EXERCISE: The records below need to come back exactly as they are, pictures omitted.

/---

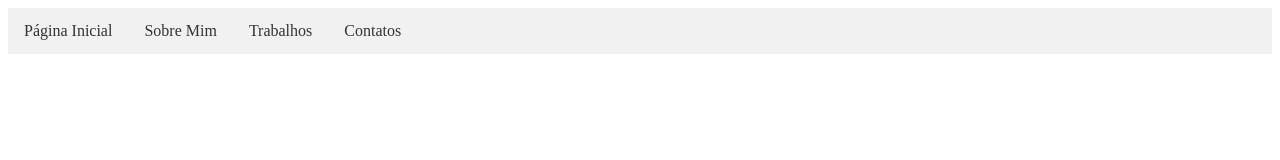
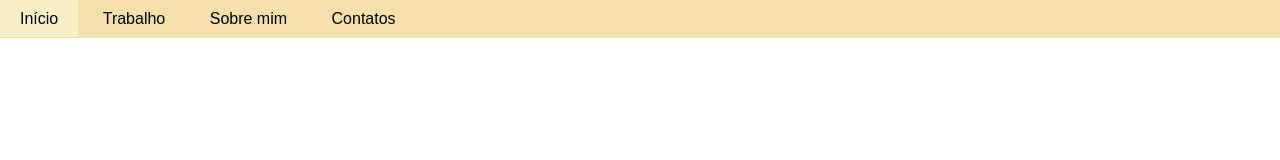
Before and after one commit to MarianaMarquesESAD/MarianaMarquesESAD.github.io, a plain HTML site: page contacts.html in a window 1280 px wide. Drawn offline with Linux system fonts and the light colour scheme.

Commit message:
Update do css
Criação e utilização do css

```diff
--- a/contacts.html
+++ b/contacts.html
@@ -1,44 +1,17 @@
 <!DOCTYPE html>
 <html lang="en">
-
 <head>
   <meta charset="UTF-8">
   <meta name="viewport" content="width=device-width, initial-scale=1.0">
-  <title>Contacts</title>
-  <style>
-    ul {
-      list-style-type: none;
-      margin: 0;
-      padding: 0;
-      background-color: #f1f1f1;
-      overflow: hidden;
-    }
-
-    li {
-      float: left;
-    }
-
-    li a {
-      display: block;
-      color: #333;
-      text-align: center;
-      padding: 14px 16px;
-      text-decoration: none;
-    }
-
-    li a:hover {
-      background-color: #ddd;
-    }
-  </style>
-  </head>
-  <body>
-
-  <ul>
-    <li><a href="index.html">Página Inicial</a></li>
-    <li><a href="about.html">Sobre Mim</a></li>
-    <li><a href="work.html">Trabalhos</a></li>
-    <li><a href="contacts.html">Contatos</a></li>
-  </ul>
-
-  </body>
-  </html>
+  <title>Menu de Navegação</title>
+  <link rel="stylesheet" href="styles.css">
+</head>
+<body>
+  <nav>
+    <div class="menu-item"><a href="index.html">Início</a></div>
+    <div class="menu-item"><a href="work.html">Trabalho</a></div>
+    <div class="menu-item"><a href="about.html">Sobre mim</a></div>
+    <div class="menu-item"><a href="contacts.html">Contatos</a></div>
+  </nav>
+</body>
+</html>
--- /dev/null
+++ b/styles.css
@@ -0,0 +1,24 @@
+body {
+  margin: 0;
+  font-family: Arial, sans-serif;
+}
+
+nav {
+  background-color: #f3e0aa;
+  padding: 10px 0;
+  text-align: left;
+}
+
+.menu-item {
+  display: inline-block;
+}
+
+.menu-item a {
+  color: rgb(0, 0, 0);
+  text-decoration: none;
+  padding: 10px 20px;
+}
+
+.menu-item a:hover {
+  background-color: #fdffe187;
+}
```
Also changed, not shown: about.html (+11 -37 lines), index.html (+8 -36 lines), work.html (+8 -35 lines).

\---

RESPONSE TO THE EXERCISE:
Before and after one commit to MarianaMarquesESAD/MarianaMarquesESAD.github.io, a plain HTML site: page contacts.html in a window 1280 px wide. Drawn offline with Linux system fonts and the light colour scheme.

Commit message:
Update do css
Criação e utilização do css

```diff
--- a/contacts.html
+++ b/contacts.html
@@ -1,44 +1,17 @@
 <!DOCTYPE html>
 <html lang="en">
-
 <head>
   <meta charset="UTF-8">
   <meta name="viewport" content="width=device-width, initial-scale=1.0">
-  <title>Contacts</title>
-  <style>
-    ul {
-      list-style-type: none;
-      margin: 0;
-      padding: 0;
-      background-color: #f1f1f1;
-      overflow: hidden;
-    }
-
-    li {
-      float: left;
-    }
-
-    li a {
-      display: block;
-      color: #333;
-      text-align: center;
-      padding: 14px 16px;
-      text-decoration: none;
-    }
-
-    li a:hover {
-      background-color: #ddd;
-    }
-  </style>
-  </head>
-  <body>
-
-  <ul>
-    <li><a href="index.html">Página Inicial</a></li>
-    <li><a href="about.html">Sobre Mim</a></li>
-    <li><a href="work.html">Trabalhos</a></li>
-    <li><a href="contacts.html">Contatos</a></li>
-  </ul>
-
-  </body>
-  </html>
+  <title>Menu de Navegação</title>
+  <link rel="stylesheet" href="styles.css">
+</head>
+<body>
+  <nav>
+    <div class="menu-item"><a href="index.html">Início</a></div>
+    <div class="menu-item"><a href="work.html">Trabalho</a></div>
+    <div class="menu-item"><a href="about.html">Sobre mim</a></div>
+    <div class="menu-item"><a href="contacts.html">Contatos</a></div>
+  </nav>
+</body>
+</html>
--- /dev/null
+++ b/styles.css
@@ -0,0 +1,24 @@
+body {
+  margin: 0;
+  font-family: Arial, sans-serif;
+}
+
+nav {
+  background-color: #f3e0aa;
+  padding: 10px 0;
+  text-align: left;
+}
+
+.menu-item {
+  display: inline-block;
+}
+
+.menu-item a {
+  color: rgb(0, 0, 0);
+  text-decoration: none;
+  padding: 10px 20px;
+}
+
+.menu-item a:hover {
+  background-color: #fdffe187;
+}
```
Also changed, not shown: about.html (+11 -37 lines), index.html (+8 -36 lines), work.html (+8 -35 lines).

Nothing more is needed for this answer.